▶ _What is required_: Go through the entries and copy every one exactly.

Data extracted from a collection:
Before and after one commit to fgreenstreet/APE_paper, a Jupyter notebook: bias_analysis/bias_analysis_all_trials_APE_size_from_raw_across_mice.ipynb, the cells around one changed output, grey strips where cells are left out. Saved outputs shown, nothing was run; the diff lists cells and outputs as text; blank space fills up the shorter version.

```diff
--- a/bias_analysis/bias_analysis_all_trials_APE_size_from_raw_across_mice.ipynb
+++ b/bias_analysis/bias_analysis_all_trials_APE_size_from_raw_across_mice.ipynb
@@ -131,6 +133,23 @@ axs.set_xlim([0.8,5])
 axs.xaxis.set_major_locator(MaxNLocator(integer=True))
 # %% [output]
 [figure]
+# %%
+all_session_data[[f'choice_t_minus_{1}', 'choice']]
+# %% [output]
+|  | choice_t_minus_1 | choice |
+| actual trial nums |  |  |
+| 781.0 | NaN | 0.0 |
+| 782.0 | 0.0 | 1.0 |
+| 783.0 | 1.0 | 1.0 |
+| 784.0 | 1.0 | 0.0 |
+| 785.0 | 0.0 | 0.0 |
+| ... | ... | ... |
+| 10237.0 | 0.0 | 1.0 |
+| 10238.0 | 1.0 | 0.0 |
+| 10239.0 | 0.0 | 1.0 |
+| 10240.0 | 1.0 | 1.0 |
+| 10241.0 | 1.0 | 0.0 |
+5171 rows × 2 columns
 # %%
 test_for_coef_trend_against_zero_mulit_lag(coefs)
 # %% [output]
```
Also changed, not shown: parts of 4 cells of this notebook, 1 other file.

▶ _Answer section_:
Before and after one commit to fgreenstreet/APE_paper, a Jupyter notebook: bias_analysis/bias_analysis_all_trials_APE_size_from_raw_across_mice.ipynb, the cells around one changed output, grey strips where cells are left out. Saved outputs shown, nothing was run; the diff lists cells and outputs as text; blank space fills up the shorter version.

```diff
--- a/bias_analysis/bias_analysis_all_trials_APE_size_from_raw_across_mice.ipynb
+++ b/bias_analysis/bias_analysis_all_trials_APE_size_from_raw_across_mice.ipynb
@@ -131,6 +133,23 @@ axs.set_xlim([0.8,5])
 axs.xaxis.set_major_locator(MaxNLocator(integer=True))
 # %% [output]
 [figure]
+# %%
+all_session_data[[f'choice_t_minus_{1}', 'choice']]
+# %% [output]
+|  | choice_t_minus_1 | choice |
+| actual trial nums |  |  |
+| 781.0 | NaN | 0.0 |
+| 782.0 | 0.0 | 1.0 |
+| 783.0 | 1.0 | 1.0 |
+| 784.0 | 1.0 | 0.0 |
+| 785.0 | 0.0 | 0.0 |
+| ... | ... | ... |
+| 10237.0 | 0.0 | 1.0 |
+| 10238.0 | 1.0 | 0.0 |
+| 10239.0 | 0.0 | 1.0 |
+| 10240.0 | 1.0 | 1.0 |
+| 10241.0 | 1.0 | 0.0 |
+5171 rows × 2 columns
 # %%
 test_for_coef_trend_against_zero_mulit_lag(coefs)
 # %% [output]
```
Also changed, not shown: parts of 4 cells of this notebook, 1 other file.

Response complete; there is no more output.